Previously Brittany created Nimbus – a work involving hundreds, if not thousands, of wooden pegs, suspended in the air and which made a very satisfying sound when touched.
Our piece was called Vibrio Nimbus, and from the outside looked like a boring old shipping containing.
But on the inside, Nimbus’ wooden pegs had been replaced with hundreds of plastic conical tubes and the sonic nature of Brittany’s previous work exchanged for light, provided by trillions of glowing bacteria. When the tubes were gently jostled, they glowed a little brighter for a brief time, thanks to the little extra oxygen being supplied. Here’s a picture I took – Vibrio Nimbus was a bit like bringing one of Waitomo’s glow worm caves to the Wellington waterfront.

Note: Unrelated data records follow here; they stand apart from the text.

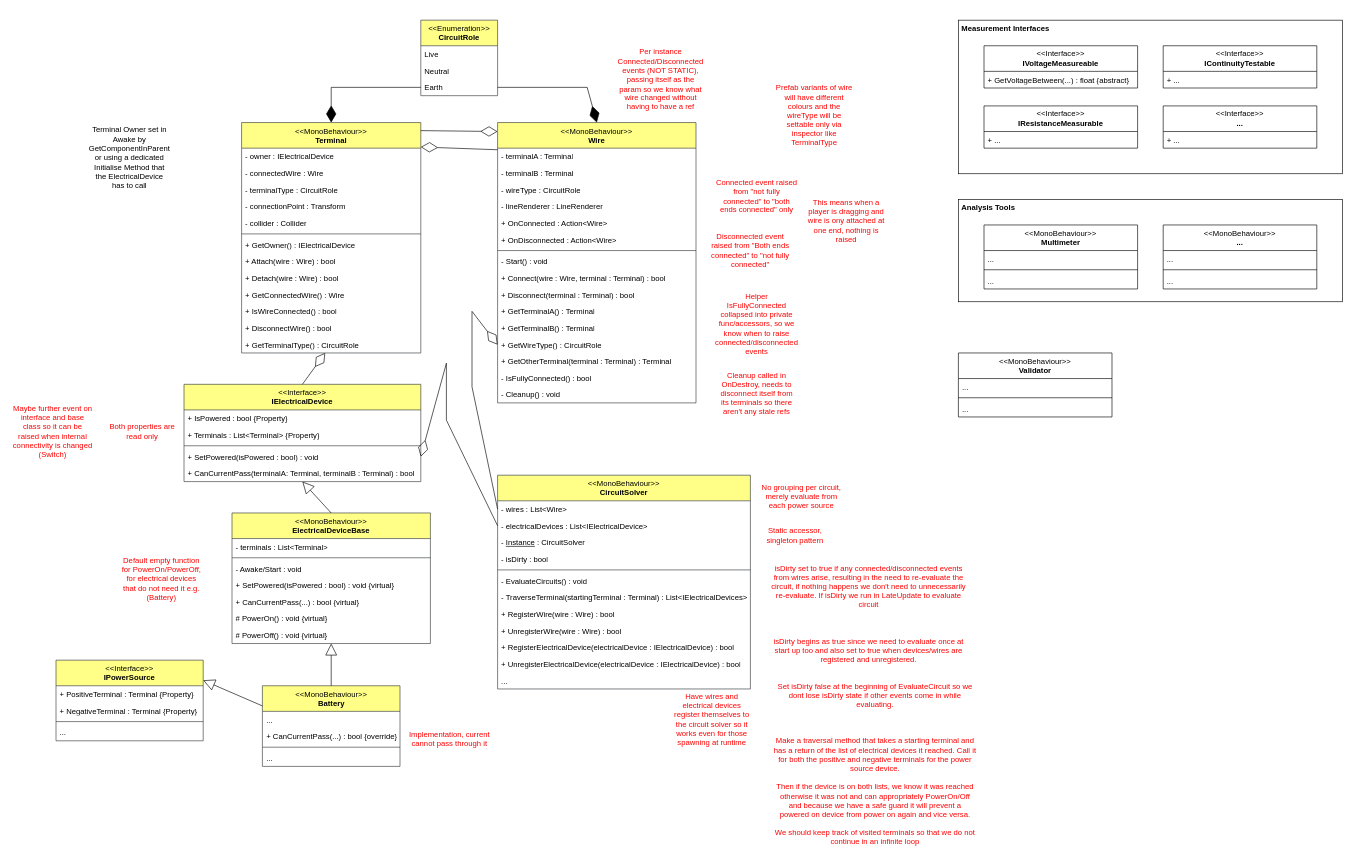
The draw.io diagram Spark System Designs.drawio in TheMGLegends/Spark, before the edit. Source tidied: cells renumbered, new cells numbered last; positions are measured from the earlier drawing's top-left corner, leaving out a move shared by most shapes. Both pictures are drawn from the tidied source at 64%, with x=0, y=0 at pixel (11, 20).
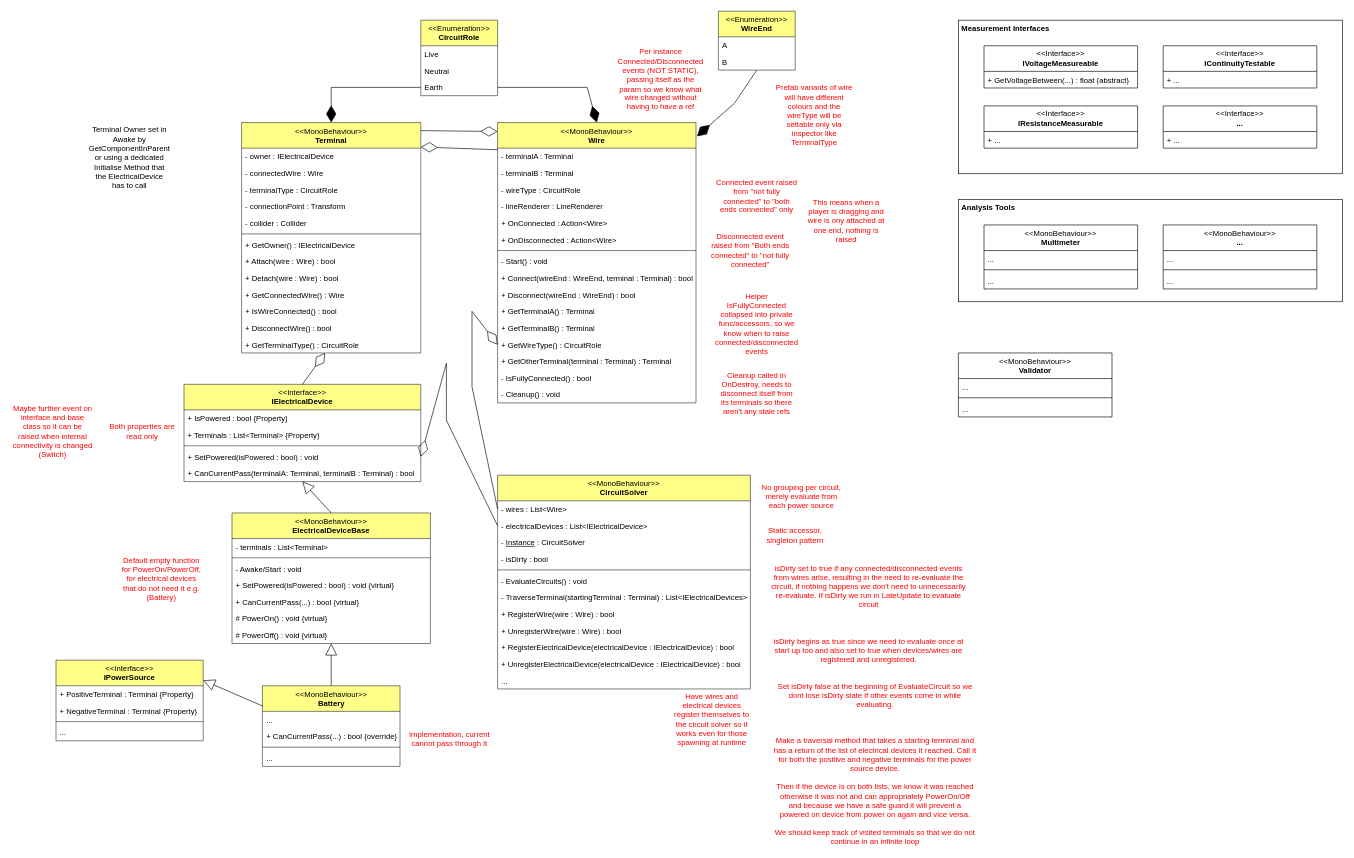
The same page after the edit.

Commit message (it also covers changes not shown here):
Implemented Wire Class

The change refers to these unchanged cells:
```xml
<mxCell id="21" value="&lt;div&gt;&lt;span style=&quot;font-weight: normal;&quot;&gt;&amp;lt;&amp;lt;MonoBehaviour&amp;gt;&amp;gt;&lt;/span&gt;&lt;/div&gt;Wire" style="swimlane;fontStyle=1;align=center;verticalAlign=top;horizontal=1;startSize=40;whiteSpace=wrap;html=1;fillColor=#ffff88;strokeColor=#36393d;" parent="1" vertex="1">
  <mxGeometry x="760" y="160" width="310" height="438" as="geometry" />
</mxCell>
```

The edit, as a diff of the source:
```diff
@@
-    <mxCell id="30" value="+ Connect(wire : Wire, terminal : Terminal) : bool" style="text;strokeColor=none;fillColor=none;align=left;verticalAlign=top;spacingLeft=4;spacingRight=4;overflow=hidden;whiteSpace=wrap;html=1;" parent="21" vertex="1">
+    <mxCell id="30" value="+ Connect(wireEnd : WireEnd, terminal : Terminal) : bool" style="text;strokeColor=none;fillColor=none;align=left;verticalAlign=top;spacingLeft=4;spacingRight=4;overflow=hidden;whiteSpace=wrap;html=1;" parent="21" vertex="1">
       <mxGeometry y="230" width="310" height="26" as="geometry" />
     </mxCell>
-    <mxCell id="31" value="+ Disconnect(terminal : Terminal) : bool" style="text;strokeColor=none;fillColor=none;align=left;verticalAlign=top;spacingLeft=4;spacingRight=4;overflow=hidden;whiteSpace=wrap;html=1;" parent="21" vertex="1">
+    <mxCell id="31" value="+ Disconnect(wireEnd : WireEnd) : bool" style="text;strokeColor=none;fillColor=none;align=left;verticalAlign=top;spacingLeft=4;spacingRight=4;overflow=hidden;whiteSpace=wrap;html=1;" parent="21" vertex="1">
       <mxGeometry y="256" width="310" height="26" as="geometry" />
     </mxCell>
@@
+    <mxCell id="127" value="&lt;div&gt;&amp;lt;&amp;lt;Enumeration&amp;gt;&amp;gt;&lt;/div&gt;&lt;b&gt;WireEnd&lt;/b&gt;" style="swimlane;fontStyle=0;horizontal=1;startSize=40;fillColor=#ffff88;whiteSpace=wrap;html=1;strokeColor=#36393d;" parent="1" vertex="1">
+      <mxGeometry x="1105" y="-14" width="120" height="92" as="geometry" />
+    </mxCell>
+    <mxCell id="128" value="A" style="text;strokeColor=none;fillColor=none;align=left;verticalAlign=top;spacingLeft=4;spacingRight=4;overflow=hidden;whiteSpace=wrap;html=1;" parent="127" vertex="1">
+      <mxGeometry y="40" width="120" height="26" as="geometry" />
+    </mxCell>
+    <mxCell id="129" value="B" style="text;strokeColor=none;fillColor=none;align=left;verticalAlign=top;spacingLeft=4;spacingRight=4;overflow=hidden;whiteSpace=wrap;html=1;" parent="127" vertex="1">
+      <mxGeometry y="66" width="120" height="26" as="geometry" />
+    </mxCell>
+    <mxCell id="130" style="endArrow=diamondThin;endFill=1;endSize=24;html=1;rounded=0;entryX=1.005;entryY=0.049;entryDx=0;entryDy=0;exitX=0.5;exitY=1;exitDx=0;exitDy=0;entryPerimeter=0;" parent="1" edge="1" source="127" target="21">
+      <mxGeometry x="-0.46" relative="1" as="geometry">
+        <Array as="points">
+          <mxPoint x="1130" y="130" />
+        </Array>
+      </mxGeometry>
+    </mxCell>
```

A huge thanks has to go to the Bioluminescent Superbugs Lab and Una Ren for preparing all the media needed to keep Vibrio Nimbus glowing – the bacteria needed replacing with a fresh batch every other day. Brittany and her team became quite adept at growing microbes this week! And if you need reminding about the glowing Vibrio and where it is normally found, check out the Astrosquid animation below.